--- ABOUT THIS EXERCISE ---
Go through the records below line by line. Count the lines with "layout" and give the count alone.

--- DATA RECORDS ---
────

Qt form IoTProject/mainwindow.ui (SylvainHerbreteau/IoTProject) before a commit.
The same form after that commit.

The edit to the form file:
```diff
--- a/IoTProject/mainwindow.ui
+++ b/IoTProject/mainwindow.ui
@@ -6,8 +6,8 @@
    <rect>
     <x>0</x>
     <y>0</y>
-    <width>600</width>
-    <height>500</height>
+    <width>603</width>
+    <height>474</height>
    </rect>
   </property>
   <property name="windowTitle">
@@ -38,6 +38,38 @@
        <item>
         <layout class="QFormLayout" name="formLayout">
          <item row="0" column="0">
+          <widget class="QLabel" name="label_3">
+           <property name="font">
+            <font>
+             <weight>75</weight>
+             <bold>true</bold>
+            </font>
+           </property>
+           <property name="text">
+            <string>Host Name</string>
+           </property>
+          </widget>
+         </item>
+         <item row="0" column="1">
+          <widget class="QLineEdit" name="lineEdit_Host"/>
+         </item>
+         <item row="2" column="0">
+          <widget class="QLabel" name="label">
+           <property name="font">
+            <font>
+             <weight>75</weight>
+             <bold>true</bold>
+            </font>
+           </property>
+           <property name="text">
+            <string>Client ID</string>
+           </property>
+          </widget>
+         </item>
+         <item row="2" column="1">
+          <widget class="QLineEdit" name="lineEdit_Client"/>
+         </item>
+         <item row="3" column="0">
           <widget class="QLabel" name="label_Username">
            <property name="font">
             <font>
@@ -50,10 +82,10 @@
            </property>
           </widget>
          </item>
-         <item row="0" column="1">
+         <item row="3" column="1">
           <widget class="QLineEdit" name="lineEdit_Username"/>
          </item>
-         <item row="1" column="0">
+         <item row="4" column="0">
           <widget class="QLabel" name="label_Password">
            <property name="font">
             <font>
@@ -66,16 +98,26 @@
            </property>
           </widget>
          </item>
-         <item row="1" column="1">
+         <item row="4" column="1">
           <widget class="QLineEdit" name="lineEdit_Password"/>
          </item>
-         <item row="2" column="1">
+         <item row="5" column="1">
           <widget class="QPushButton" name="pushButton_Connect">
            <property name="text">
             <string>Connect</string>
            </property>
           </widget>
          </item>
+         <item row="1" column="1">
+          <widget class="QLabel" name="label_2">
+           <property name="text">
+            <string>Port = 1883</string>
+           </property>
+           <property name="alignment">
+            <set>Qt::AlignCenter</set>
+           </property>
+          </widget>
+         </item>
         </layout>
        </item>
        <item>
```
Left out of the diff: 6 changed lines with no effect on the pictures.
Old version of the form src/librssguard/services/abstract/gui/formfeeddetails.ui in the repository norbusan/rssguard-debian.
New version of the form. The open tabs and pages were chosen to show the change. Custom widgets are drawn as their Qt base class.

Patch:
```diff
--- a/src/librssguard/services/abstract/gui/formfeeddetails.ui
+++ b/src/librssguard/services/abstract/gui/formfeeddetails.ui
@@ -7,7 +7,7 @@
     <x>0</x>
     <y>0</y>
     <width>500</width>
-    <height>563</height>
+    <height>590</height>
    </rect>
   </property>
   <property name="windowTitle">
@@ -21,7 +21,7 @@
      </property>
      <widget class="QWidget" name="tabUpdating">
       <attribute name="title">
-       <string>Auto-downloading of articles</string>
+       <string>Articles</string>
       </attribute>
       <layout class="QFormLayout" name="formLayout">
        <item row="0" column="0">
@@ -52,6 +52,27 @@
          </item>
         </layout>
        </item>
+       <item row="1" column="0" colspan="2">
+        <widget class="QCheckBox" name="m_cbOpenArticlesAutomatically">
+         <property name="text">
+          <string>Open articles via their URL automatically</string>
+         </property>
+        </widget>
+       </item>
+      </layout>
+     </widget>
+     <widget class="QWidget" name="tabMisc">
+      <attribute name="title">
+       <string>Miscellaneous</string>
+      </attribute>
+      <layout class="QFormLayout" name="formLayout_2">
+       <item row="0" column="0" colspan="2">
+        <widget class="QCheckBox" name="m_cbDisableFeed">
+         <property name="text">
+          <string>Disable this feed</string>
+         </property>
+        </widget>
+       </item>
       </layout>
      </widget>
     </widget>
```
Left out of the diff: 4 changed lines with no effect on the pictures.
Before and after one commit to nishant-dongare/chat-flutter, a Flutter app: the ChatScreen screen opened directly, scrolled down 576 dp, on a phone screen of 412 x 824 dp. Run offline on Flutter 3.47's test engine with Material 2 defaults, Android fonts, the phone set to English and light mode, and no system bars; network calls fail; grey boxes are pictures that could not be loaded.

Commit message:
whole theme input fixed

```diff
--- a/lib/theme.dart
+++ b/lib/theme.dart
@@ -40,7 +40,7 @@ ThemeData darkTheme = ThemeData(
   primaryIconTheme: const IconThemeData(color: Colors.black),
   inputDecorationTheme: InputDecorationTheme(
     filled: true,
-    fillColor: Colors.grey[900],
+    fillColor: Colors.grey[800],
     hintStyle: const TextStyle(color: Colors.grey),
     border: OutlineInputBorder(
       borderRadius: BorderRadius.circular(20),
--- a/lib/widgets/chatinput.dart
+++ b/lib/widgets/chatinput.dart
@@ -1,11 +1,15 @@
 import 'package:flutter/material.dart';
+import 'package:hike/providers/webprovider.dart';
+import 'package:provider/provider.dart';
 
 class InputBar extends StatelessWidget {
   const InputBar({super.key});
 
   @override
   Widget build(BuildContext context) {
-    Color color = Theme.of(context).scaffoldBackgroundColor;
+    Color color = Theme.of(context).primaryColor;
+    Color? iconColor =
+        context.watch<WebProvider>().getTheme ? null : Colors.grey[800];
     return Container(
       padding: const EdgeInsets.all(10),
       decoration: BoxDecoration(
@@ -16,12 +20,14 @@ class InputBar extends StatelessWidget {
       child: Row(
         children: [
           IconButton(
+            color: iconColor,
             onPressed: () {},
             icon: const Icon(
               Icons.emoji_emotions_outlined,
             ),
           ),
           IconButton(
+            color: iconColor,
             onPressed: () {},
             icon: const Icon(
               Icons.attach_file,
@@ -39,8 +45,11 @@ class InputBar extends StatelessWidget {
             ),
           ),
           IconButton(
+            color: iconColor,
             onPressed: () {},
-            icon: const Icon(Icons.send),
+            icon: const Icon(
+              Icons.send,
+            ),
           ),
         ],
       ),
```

────

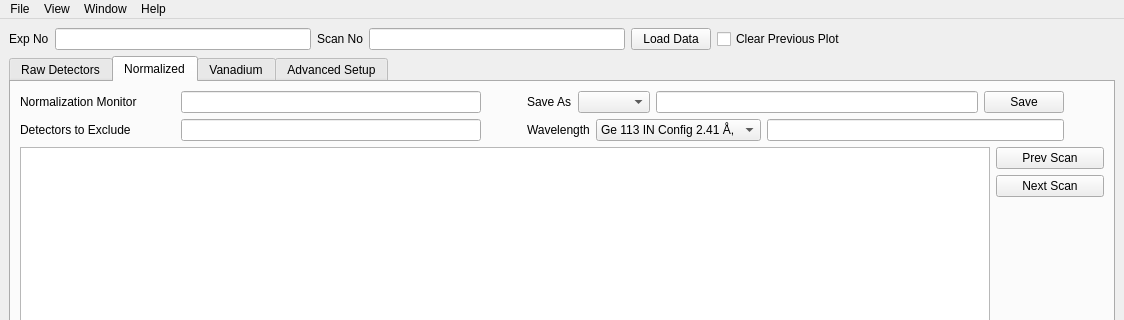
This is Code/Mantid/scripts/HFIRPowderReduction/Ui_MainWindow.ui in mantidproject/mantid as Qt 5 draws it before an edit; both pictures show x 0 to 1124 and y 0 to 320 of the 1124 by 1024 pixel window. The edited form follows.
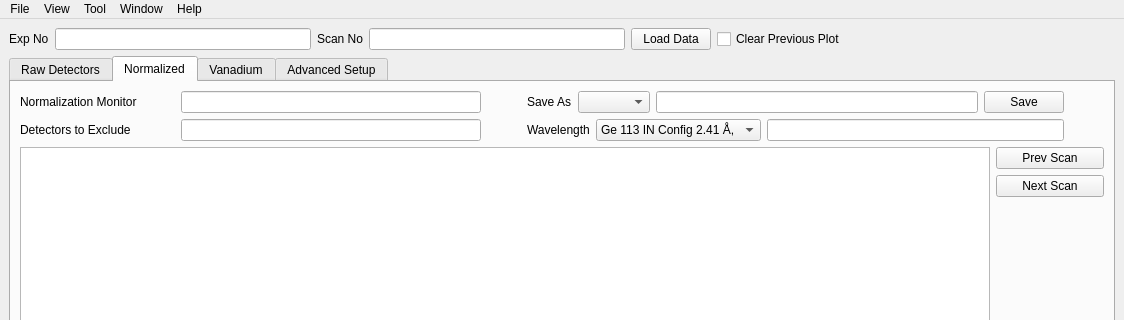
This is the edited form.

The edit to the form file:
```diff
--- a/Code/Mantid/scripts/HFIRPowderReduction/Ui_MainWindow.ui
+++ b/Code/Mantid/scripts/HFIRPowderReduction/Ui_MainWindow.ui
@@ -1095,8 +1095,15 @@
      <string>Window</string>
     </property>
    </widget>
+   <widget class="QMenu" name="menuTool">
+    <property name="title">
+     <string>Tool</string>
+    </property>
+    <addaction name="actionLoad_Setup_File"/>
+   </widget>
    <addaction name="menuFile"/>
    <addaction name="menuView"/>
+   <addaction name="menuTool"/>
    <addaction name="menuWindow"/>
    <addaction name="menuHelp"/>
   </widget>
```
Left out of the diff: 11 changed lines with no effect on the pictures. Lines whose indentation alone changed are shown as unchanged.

────

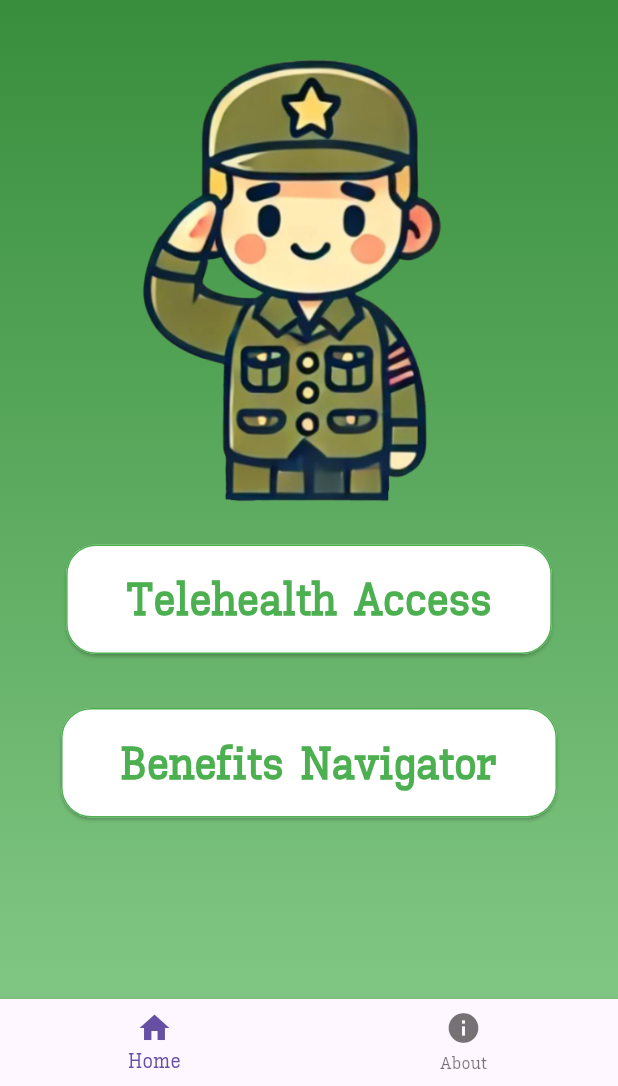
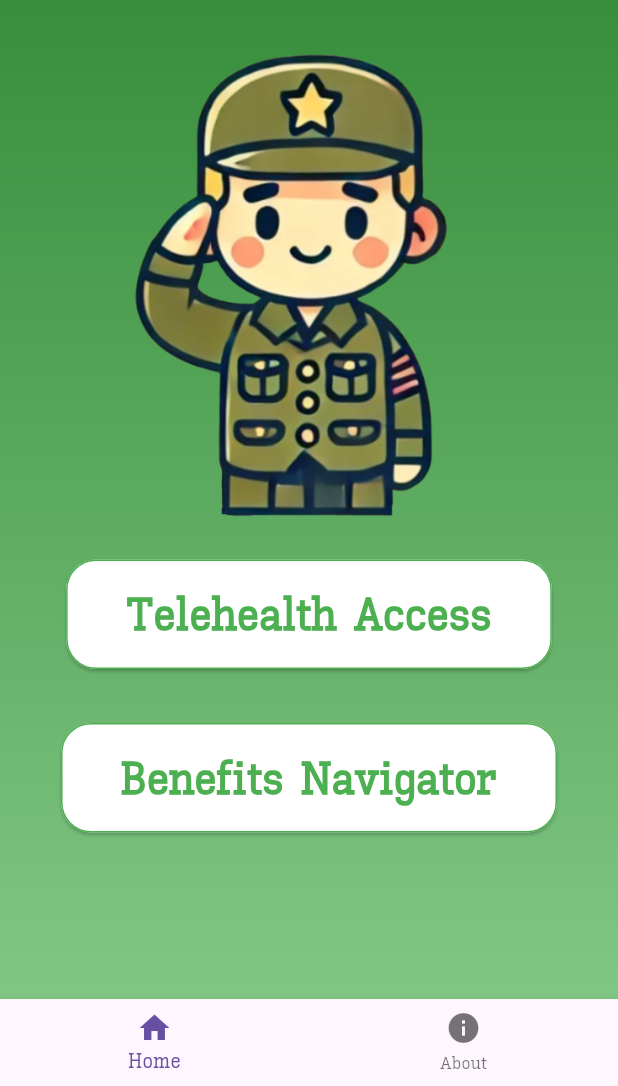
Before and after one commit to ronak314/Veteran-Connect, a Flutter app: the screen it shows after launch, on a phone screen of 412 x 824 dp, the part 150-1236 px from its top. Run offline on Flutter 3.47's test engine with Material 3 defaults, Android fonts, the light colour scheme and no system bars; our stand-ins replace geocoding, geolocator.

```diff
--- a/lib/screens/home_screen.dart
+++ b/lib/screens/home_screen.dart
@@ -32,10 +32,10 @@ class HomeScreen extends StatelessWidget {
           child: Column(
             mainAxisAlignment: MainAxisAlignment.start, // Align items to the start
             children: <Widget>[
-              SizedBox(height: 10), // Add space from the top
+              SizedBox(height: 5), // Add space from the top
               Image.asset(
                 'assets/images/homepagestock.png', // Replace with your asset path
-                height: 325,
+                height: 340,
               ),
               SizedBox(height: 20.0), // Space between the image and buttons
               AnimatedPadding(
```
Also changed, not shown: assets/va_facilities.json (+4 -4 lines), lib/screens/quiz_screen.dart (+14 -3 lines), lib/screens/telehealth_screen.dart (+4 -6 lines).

────

--- YOUR SOLUTION ---
7